### Data extracts:
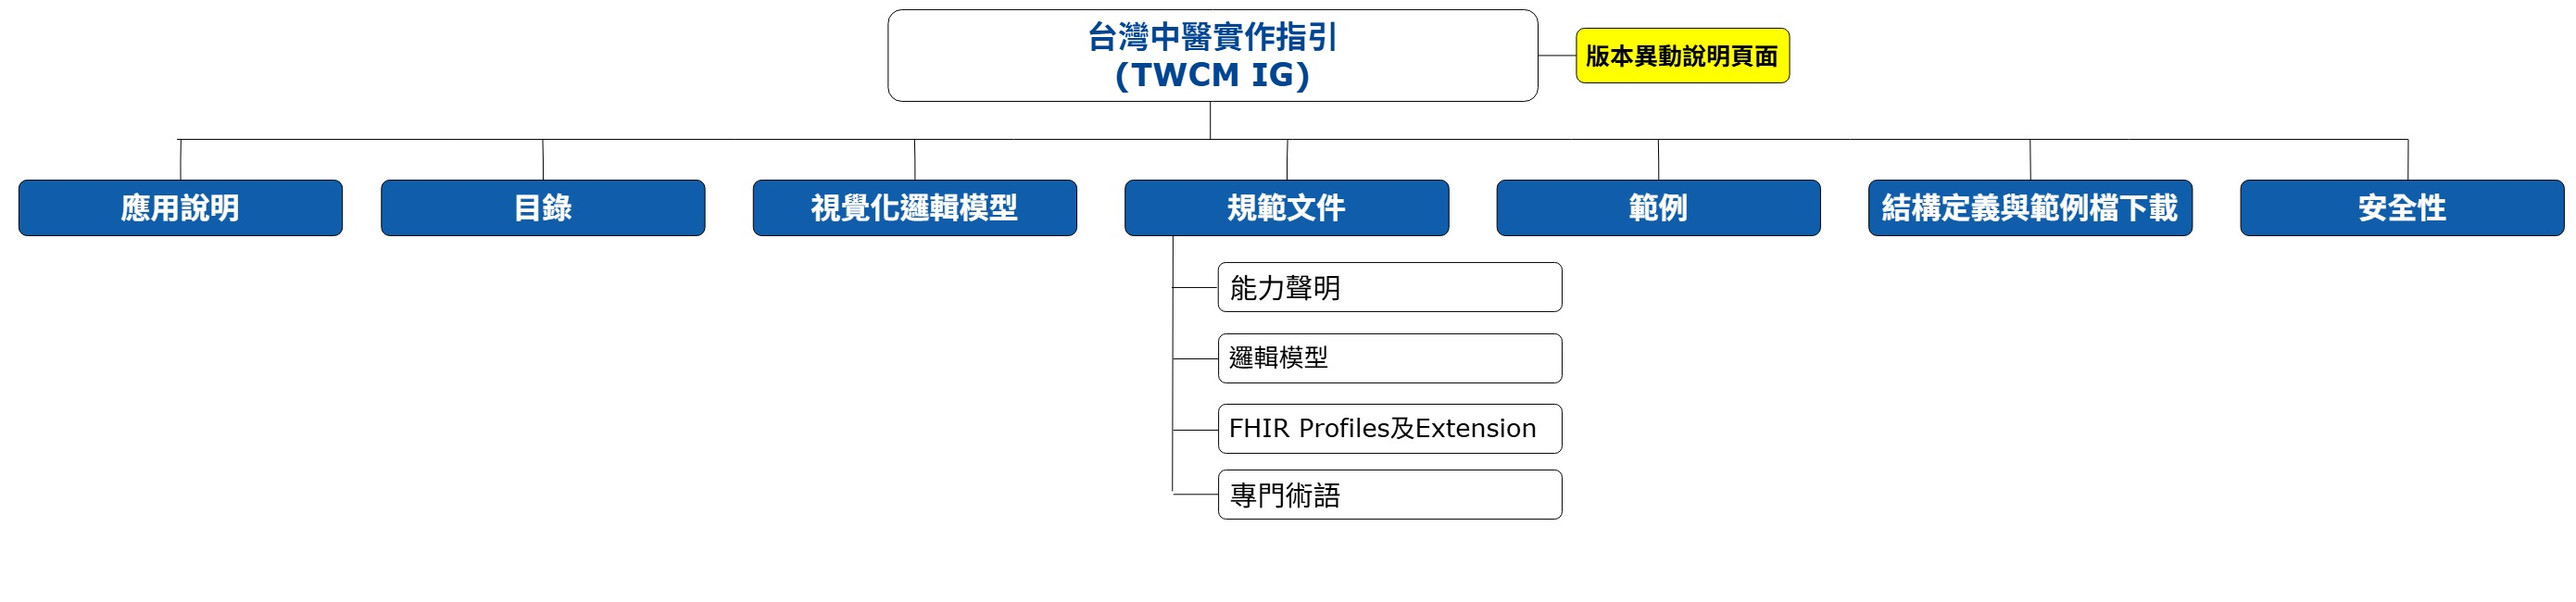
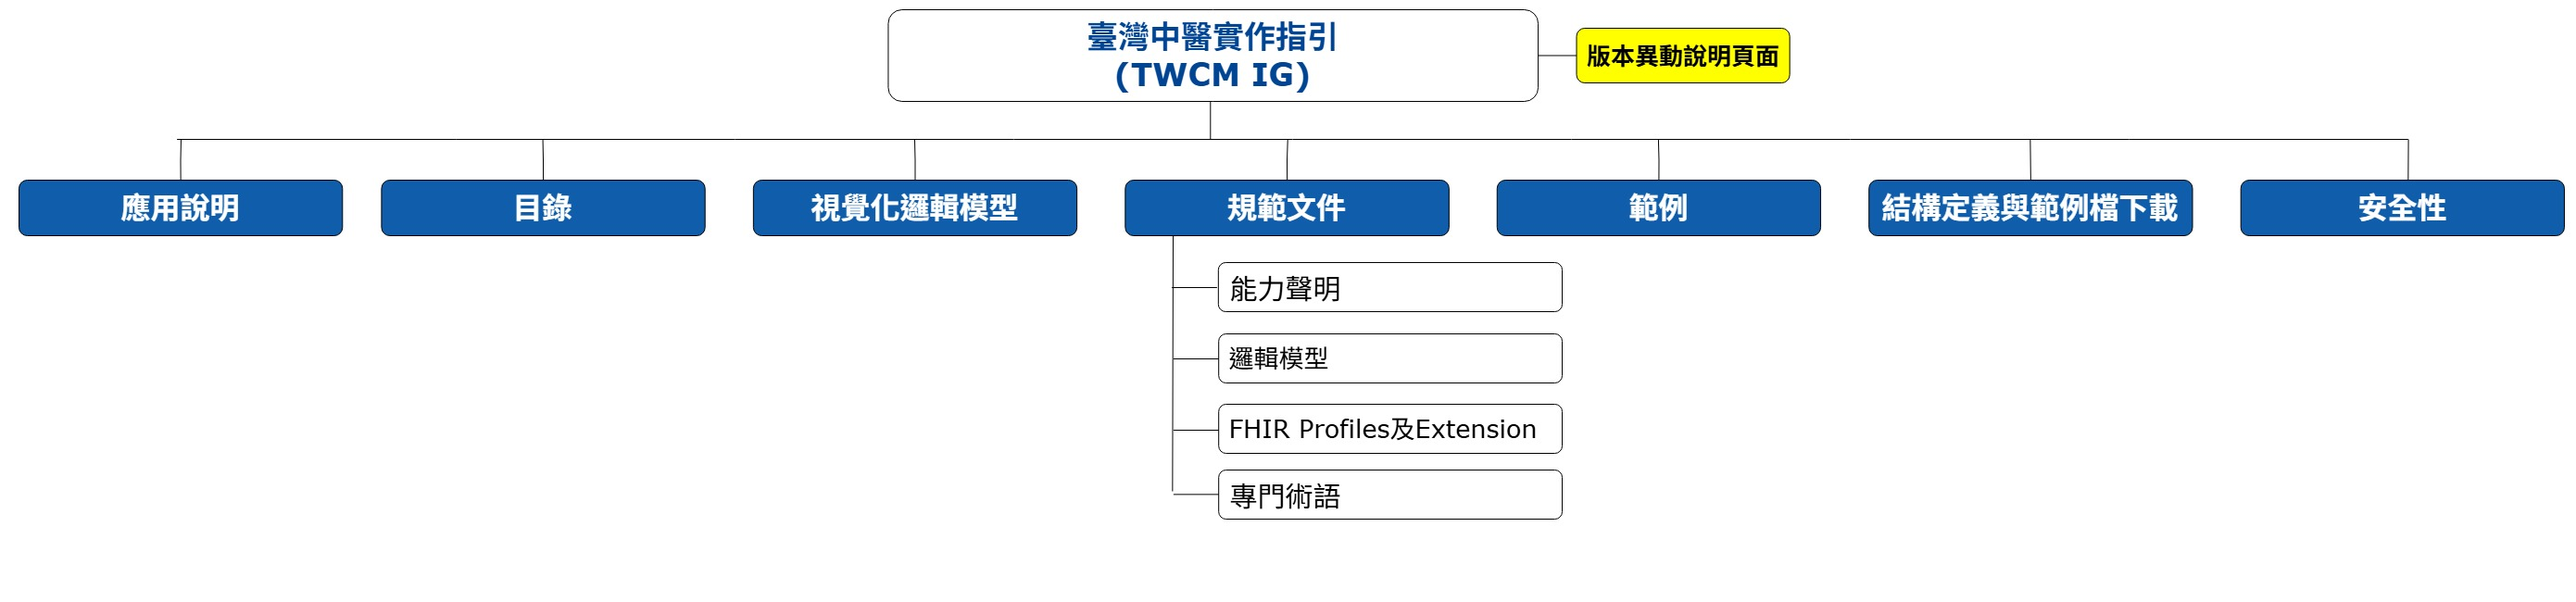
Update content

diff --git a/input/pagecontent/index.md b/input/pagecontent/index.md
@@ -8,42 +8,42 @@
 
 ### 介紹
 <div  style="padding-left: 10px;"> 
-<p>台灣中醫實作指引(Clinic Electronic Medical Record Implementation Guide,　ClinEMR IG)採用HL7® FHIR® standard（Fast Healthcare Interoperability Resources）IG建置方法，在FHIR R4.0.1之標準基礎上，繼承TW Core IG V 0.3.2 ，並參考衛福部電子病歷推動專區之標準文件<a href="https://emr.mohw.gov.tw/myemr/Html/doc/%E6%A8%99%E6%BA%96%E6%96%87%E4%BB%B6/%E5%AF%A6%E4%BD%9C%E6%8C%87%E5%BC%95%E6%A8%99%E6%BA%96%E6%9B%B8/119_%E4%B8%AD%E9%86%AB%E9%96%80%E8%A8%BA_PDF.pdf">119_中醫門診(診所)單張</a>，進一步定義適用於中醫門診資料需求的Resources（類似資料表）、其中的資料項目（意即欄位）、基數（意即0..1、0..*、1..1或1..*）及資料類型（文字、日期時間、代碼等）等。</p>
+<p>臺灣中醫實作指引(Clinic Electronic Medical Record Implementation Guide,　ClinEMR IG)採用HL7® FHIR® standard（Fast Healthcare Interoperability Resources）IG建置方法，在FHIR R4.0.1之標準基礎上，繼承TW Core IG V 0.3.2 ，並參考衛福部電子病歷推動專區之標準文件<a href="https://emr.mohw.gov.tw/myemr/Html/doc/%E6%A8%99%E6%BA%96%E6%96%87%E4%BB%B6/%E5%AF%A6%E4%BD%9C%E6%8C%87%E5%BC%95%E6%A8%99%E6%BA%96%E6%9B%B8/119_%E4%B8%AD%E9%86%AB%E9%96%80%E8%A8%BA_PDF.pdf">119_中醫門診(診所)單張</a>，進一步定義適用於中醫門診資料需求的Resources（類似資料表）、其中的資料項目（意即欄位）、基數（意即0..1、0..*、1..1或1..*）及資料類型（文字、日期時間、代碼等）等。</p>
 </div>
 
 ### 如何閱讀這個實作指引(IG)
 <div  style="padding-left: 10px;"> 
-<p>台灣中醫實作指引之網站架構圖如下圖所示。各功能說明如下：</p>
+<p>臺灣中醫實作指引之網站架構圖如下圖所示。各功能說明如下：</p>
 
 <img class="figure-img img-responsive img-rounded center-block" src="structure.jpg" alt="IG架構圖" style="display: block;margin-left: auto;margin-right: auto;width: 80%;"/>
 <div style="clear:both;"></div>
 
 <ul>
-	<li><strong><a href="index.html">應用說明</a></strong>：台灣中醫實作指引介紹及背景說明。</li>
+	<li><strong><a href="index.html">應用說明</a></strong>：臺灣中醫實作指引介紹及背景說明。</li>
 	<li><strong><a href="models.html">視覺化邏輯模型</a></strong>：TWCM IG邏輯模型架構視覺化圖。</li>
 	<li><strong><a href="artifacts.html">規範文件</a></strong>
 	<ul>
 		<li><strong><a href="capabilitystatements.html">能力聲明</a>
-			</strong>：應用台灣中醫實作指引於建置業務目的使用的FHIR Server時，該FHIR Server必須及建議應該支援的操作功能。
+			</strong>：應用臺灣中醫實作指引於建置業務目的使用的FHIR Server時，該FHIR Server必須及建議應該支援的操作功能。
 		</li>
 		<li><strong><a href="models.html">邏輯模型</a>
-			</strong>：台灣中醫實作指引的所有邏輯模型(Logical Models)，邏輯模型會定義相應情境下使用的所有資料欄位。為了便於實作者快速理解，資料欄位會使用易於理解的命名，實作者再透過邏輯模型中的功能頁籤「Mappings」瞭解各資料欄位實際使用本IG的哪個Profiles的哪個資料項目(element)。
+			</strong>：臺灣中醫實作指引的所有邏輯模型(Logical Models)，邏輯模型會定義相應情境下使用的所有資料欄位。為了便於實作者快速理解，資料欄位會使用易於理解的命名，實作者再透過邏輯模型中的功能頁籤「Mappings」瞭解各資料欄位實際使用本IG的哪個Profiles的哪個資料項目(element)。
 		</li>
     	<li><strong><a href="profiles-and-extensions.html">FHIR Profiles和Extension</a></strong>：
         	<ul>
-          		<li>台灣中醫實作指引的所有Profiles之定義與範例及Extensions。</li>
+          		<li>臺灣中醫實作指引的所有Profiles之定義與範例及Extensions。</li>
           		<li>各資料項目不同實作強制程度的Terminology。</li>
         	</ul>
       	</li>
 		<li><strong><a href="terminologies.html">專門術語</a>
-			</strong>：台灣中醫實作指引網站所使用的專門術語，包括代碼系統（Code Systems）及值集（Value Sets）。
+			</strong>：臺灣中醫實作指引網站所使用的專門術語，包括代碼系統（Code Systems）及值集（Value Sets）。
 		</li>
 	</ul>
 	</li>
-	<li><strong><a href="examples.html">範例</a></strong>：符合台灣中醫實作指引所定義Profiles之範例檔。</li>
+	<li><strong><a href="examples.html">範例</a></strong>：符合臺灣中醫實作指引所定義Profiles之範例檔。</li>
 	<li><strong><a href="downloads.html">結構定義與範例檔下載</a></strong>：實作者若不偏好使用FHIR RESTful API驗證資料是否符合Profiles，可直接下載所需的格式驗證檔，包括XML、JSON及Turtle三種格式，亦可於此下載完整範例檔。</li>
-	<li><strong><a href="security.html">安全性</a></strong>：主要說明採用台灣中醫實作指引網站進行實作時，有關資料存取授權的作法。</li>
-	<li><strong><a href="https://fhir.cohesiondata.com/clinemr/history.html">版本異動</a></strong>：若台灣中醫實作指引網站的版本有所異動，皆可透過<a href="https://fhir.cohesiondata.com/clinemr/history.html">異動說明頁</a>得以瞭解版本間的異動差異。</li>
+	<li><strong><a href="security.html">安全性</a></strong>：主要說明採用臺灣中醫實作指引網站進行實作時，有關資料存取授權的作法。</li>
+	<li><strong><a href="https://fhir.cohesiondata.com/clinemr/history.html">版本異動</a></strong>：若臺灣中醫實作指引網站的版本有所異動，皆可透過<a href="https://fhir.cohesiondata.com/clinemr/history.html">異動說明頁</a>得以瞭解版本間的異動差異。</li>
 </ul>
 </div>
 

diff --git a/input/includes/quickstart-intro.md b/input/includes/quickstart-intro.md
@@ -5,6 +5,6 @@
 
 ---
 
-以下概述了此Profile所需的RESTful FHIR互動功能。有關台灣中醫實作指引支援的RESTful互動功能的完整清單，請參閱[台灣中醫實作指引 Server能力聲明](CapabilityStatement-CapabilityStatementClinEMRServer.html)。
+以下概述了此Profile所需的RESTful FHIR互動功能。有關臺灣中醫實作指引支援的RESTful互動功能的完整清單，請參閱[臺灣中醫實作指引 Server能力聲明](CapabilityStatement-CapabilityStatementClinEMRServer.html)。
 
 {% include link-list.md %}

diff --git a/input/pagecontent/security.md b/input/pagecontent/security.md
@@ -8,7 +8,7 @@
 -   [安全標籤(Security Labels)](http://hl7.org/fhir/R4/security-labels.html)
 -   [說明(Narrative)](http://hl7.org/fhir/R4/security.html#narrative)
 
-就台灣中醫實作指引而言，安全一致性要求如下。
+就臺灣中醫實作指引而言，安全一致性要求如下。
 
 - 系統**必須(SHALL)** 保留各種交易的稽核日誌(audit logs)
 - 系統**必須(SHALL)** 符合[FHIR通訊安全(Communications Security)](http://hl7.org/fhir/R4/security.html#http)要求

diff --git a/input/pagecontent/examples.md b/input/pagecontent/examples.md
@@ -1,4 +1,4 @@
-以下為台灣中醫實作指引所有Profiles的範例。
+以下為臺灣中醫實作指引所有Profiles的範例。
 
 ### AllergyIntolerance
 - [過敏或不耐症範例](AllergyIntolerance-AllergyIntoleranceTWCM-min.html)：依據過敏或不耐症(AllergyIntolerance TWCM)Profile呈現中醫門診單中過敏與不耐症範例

### Task statement:
Could you report every line of the material that contains the string "input"?

### Task response:
diff --git a/input/pagecontent/index.md b/input/pagecontent/index.md
diff --git a/input/includes/quickstart-intro.md b/input/includes/quickstart-intro.md
diff --git a/input/pagecontent/security.md b/input/pagecontent/security.md
diff --git a/input/pagecontent/examples.md b/input/pagecontent/examples.md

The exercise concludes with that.